What does “Trailing slash mismatch in a URL” mean?
This issue means that the one URL on your site is redirected to another internal URL. The presence/absence of a trailing slash is the only difference between them.
You can also discover all details about redirecting URLs:
What triggers this issue?
You should know that this issue is related to your server setup, where two opposite situations can arise:
- The server expects to see a URL with a trailing slash. And when it faces a URL without one, the server redirects to a URL with a forward slash at the end
- Or the server expects to encounter a URL without a trailing slash, so is redirecting a URL that doesn’t have one
You can also watch the video by John Mueller and find out what happens when you trigger a 301 redirect and the different factors that go into canonicalization:
How to check the issue?
You can check this issue with online or offline tools that scan your site. They can identify internal URLs which return HTTP status codes of 3XX, where:

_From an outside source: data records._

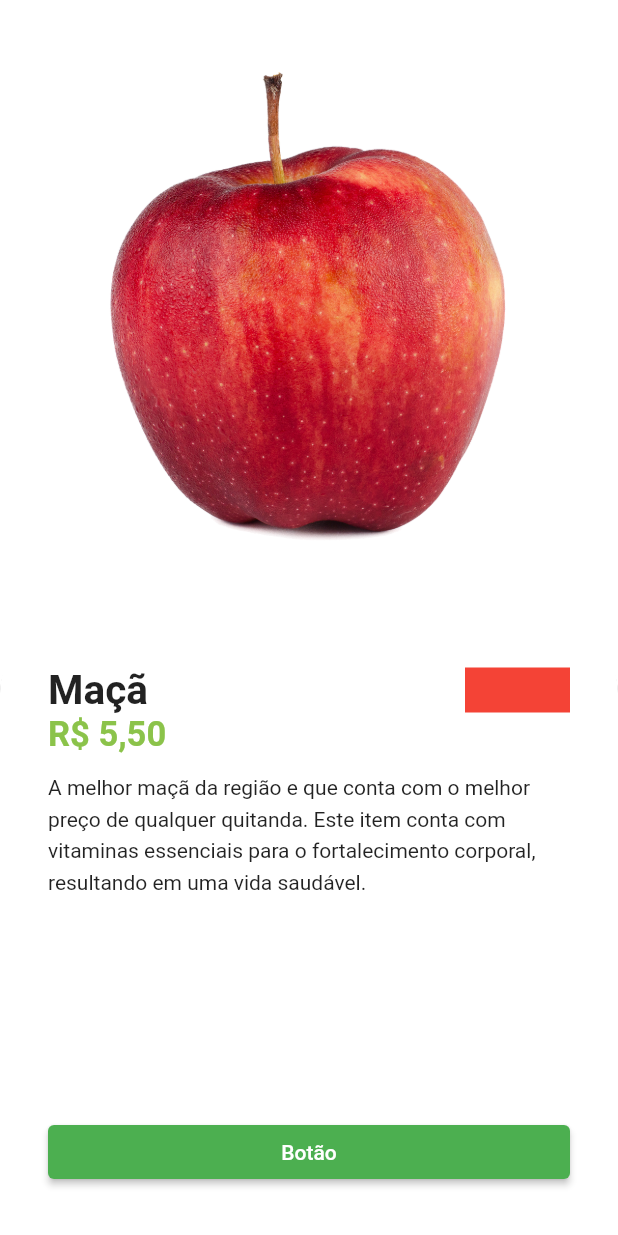
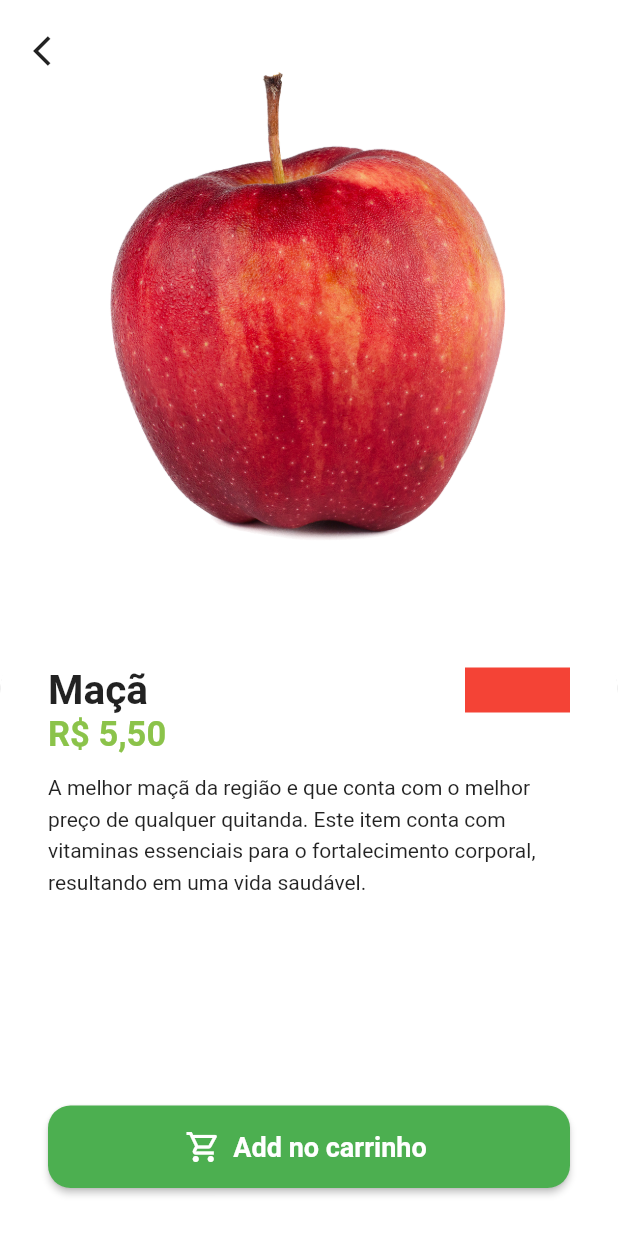
Before and after one commit to FilipeH14/greengrocer, a Flutter app: the HomeTab screen opened directly, after a tap on "Maçã", on a phone screen of 412 x 824 dp. Run offline on Flutter 3.47's test engine with Material 2 defaults, Android fonts, the phone set to English and light mode, and no system bars; our stand-ins replace animated_text_kit, badges, mask_text_input_formatter.

Commit message:
botão de adicionar ao carrinho e animação hero

```diff
--- a/lib/src/pages/home/components/item_tile.dart
+++ b/lib/src/pages/home/components/item_tile.dart
@@ -31,7 +31,10 @@ class ItemTile extends StatelessWidget {
                 crossAxisAlignment: CrossAxisAlignment.stretch,
                 children: [
                   Expanded(
-                    child: Image.asset(item.imgUrl),
+                    child: Hero(
+                      tag: item.imgUrl,
+                      child: Image.asset(item.imgUrl),
+                    ),
                   ),
                   Text(
                     item.itemName,
--- a/lib/src/pages/product/product_screen.dart
+++ b/lib/src/pages/product/product_screen.dart
@@ -16,9 +16,16 @@ class ProductScreen extends StatelessWidget {
   Widget build(BuildContext context) {
     return Scaffold(
       backgroundColor: Colors.white.withAlpha(230),
-      body: Column(
+      body: Stack(
         children: [
-          Expanded(child: Image.asset(item.imgUrl)),
+          Column(
+            children: [
+              Expanded(
+                child: Hero(
+                  tag: item.imgUrl,
+                  child: Image.asset(item.imgUrl),
+                ),
+              ),
               Expanded(
                 child: Container(
                   padding: const EdgeInsets.all(32),
@@ -75,11 +82,43 @@ class ProductScreen extends StatelessWidget {
                           ),
                         ),
                       ),
-                  ElevatedButton(
-                    child: const Text('Botão'),
+                      SizedBox(
+                        height: 55,
+                        child: ElevatedButton.icon(
+                          style: ElevatedButton.styleFrom(
+                            shape: RoundedRectangleBorder(
+                              borderRadius: BorderRadius.circular(15),
+                            ),
+                          ),
+                          label: const Text(
+                            'Add no carrinho',
+                            style: TextStyle(
+                              fontSize: 18,
+                              fontWeight: FontWeight.bold,
+                            ),
+                          ),
+                          icon: const Icon(
+                            Icons.shopping_cart_outlined,
+                            color: Colors.white,
+                          ),
                           onPressed: () {},
                         ),
+                      ),
                     ],
+                  ),
+                ),
+              ),
+            ],
+          ),
+          Positioned(
+            left: 10,
+            top: 10,
+            child: SafeArea(
+              child: IconButton(
+                icon: const Icon(
+                  Icons.arrow_back_ios,
+                ),
+                onPressed: () => Navigator.of(context).pop(),
               ),
             ),
           ),
```
Lines whose indentation alone changed are shown as unchanged.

- Redirected URLs add trailing slashes to URLs without these marks
- Or redirected URLs remove trailing slashes to URLs with these marks
Internal redirects from trailing slash mismatch analysis is not enough to optimize your site for search engines!
Make a full audit to find out and fix your technical SEO in order to improve your SERP results.
Why is this important?
Internal redirects make the experience worse for search engine crawlers and users because they add extra ‘hops,’ which increases the duration of loading content on pages. Therefore, we recommend you avoid internal URLs for your website.
How to fix the issue?
You should find which URLs on your website need manually updating due to links without/with trailing slashes being erroneously used.
It would help if you made changes to your back-end. Setting up server-side redirects requires access to the server configuration files (the .htaccess file on Apache or NGINX rewrite rules) or setting the redirect headers with server-side scripts (for example, PHP).